Autotronics, makers of the MSD aftermarket ignition systems, makes all sorts of weird little boxes for internal combustion engines. Some time in the 1990's I bought the 4046 (since replaced with the smaller and better but plug-compatible XXXX). In short, it's great -- it solved all of my problems working out a correct state of tune, and improved mileage and power. It took a little work however to get it to cooperate, partly because the install documentation sucks.
A closed-loop controller like this turns your engine into a big feedback loop -- by measuring the amount of oxygen left in your tailpipe after combustion, it adjusts the fuel::air ratio dozens of times per second, following the needs of the engine and your throttle foot.
"Closed-loop" is simply the term for systems that employ feedback -- adjusting some input (tweaking carburetor fuel::air ratio) in response to some measured output (tailpipe oxygen).
The 4046 works by applying a weak (very!) vacuum signal to the vent port on the LPG converter; the vent comes plugged with a little screen and filter, but as per the Autronics docs, when you pry it out, surprise! it's a threaded hole ready for the plastic nipple provided by Autotronics.
... and it turns out that little 90-degree elbow is special indeed. Read on!
Installation isn't that hard, but the printed documentation leaves out some incredibly important -- but easy to satisfy -- subtleties. Basically, install as they say:
You want to pick the vacuum signal from the LP carb chamber that's above the throttle plate, but below the diaphragm. Vacuum here is fairly constant 6 -- 8" water column -- very weak! Impco carb's have two ports up there, just under the air filter flange, plugged with #12-24 fillister head screws (on my CA-125). Impco makes small, brass threaded nipples to convert them to signal pickoffs (I maintain a good junkbox; they're not standard parts, you'll have to improvise if you don't have the right parts.)

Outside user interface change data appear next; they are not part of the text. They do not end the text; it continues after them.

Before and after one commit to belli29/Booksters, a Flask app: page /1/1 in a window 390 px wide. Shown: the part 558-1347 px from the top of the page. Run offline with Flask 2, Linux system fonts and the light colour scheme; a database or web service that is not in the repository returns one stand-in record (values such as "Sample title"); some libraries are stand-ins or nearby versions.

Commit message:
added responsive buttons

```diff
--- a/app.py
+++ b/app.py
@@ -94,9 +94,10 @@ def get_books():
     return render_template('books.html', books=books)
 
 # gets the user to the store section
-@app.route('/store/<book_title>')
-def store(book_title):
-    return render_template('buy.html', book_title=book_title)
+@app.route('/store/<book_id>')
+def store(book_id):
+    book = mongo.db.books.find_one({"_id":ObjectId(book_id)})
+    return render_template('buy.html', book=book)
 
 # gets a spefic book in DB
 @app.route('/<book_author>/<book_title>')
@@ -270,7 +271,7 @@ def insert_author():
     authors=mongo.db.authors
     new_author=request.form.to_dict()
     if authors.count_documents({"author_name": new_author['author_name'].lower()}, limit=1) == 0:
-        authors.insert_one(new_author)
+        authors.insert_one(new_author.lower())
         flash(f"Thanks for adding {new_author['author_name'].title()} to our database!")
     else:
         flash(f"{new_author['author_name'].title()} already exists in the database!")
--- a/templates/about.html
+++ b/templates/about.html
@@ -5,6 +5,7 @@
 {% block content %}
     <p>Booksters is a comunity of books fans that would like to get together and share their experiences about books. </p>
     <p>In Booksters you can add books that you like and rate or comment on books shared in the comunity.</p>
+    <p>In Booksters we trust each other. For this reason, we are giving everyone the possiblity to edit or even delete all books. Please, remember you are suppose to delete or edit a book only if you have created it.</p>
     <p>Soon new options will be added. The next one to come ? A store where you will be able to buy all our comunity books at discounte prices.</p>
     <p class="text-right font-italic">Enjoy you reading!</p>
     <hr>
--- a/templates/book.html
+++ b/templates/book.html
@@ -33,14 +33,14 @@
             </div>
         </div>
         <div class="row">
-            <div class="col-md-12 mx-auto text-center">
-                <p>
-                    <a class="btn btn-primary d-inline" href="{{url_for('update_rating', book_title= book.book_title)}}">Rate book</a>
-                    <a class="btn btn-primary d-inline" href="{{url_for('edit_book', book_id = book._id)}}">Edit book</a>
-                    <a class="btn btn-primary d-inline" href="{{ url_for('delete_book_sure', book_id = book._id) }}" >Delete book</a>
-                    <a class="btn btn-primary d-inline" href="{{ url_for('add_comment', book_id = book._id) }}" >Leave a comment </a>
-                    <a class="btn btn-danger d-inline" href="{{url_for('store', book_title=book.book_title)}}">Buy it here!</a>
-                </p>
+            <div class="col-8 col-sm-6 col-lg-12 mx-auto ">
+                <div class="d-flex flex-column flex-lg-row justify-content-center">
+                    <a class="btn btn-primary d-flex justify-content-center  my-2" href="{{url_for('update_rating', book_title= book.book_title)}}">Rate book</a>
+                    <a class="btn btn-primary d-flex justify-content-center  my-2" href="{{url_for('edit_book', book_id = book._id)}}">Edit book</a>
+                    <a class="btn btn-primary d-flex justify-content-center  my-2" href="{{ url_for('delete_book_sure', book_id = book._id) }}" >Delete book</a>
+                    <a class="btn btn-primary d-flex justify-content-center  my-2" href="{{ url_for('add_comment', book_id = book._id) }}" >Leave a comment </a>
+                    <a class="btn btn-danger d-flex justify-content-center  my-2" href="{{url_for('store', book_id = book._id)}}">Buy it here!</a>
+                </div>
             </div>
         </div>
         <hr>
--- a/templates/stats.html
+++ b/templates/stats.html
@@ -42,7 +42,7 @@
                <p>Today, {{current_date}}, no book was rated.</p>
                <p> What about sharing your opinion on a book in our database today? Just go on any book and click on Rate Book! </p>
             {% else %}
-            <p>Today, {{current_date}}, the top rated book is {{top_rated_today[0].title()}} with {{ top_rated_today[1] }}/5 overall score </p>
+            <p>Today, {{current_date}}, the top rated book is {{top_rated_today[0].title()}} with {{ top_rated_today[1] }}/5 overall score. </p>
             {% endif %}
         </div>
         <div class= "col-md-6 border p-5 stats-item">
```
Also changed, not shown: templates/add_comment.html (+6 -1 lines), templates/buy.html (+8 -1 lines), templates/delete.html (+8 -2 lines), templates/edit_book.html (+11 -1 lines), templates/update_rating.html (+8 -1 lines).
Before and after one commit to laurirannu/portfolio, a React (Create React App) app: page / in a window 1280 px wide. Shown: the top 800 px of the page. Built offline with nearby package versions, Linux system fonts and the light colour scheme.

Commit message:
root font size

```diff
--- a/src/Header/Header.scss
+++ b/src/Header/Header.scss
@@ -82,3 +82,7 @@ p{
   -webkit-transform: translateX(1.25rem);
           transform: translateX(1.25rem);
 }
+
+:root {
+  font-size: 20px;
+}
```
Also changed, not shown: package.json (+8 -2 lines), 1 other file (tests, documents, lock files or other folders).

Route this vacuum signal to the solenoid, which is in turn routed to the VERY SPECIAL elbow screwed into the LPG converter.
The elbow has a small hole drilled in it, opposite the vacuum inlet. Atmospheric air leaking into this hole weakens the vacuum signal even further, as required.
Therefore, you start out by setting the mixture on the rich side of normal, so that the 4046 can pull it leaner in response to the sensor's tailpipe reading.
There's hardly anything to adjust, really. You should have an average-reading voltmeter applied to the solenoid as described in the documentation; see the next section for more info on this.
My recommended way to check this step by step is as follows. I assume you have everything installed properly.
Adjustment of the 4046 is like herding cats; as long as it wanders around the recommended average voltage (6V - 9V) you're done.
On the intake manifold, right over the #6 cylinder, is a vacuum pickoff, that I used to feed the VFF-30 filter/shutoff. When I piched off the hose, the engine idled perfectly. Neither the hose nor the VFF-30 was leaking. I moved the pickoff for the VFF-30 to the base of the carb (PCV feed) and this solved it. I believe the problem is that the VFF-30's substantial internal chamber was messing with the pressure pulse in the intake, which is quite weak at low speeds, and since the mixture is not grossly over-rich as in the stock system, the weakened #6 mixture wold not fire.
I am going to look at resizing my PCV system to see how it affects phase response.
However, all engines respond differently, depending on many subtle factors (even the length of the hose supplying the vacuum signal to the convertor).
To make a long story short, you can change this response time by tweaking that little bleeder hole in the back of the plastic nipple screwed into the convertor! (I don't want to admit how long it took to work this out; it's in the documentation, sort of.) The stronger the vacuum signal, the quicker the system responds to errors in the feedback loop; you'd think faster-is-better here, but it's not that simple (we're getting dangerously close to servo system theory). Too quick a response tends to cause overshooting the goal, causing wild swings in the error voltage (the voltage across the solenoid).
Basically, the rule of thumb is this: if the voltage across the solenoid swings back and forth more than a few volts when the engine speed and load are steady (eg. at idle), you can try increasing the size of the hole in the elbow. This weakens the vacuum feedback signal; more signal has to be applied to have an effect, dampening it's response. If you make the hole too big the system will eventually stop working...
Mine oscillated from 5V to 10V, about twice a second, at idle. I increased the hole two drill sizes (go slowly, it's hard to drill holes smaller) and got the excursions down to about 1 volt, and a little more slowly. Quit while you're ahead, don't try to get it flat and steady, it's a waste of time.
(I'm embarrassed to admit that I actually ran mine from manifold vacuum, not carb diaphragm vacuum; I never got it to work right. One day, years after installation, I read the installation docs line by line, and found the obscure reference to the vacuum source. I worked out the details the hard way, and this page is the result. Live and learn.)
I ended up making a slow-response voltmeter expressly for this purpose; I bought a 15V full-scale meter movement from Radio Shack, mounted it in one of their project boxes, then put a big capacitor across the terminals, and a resistor in series with the + wire, the time constant is about 1 second.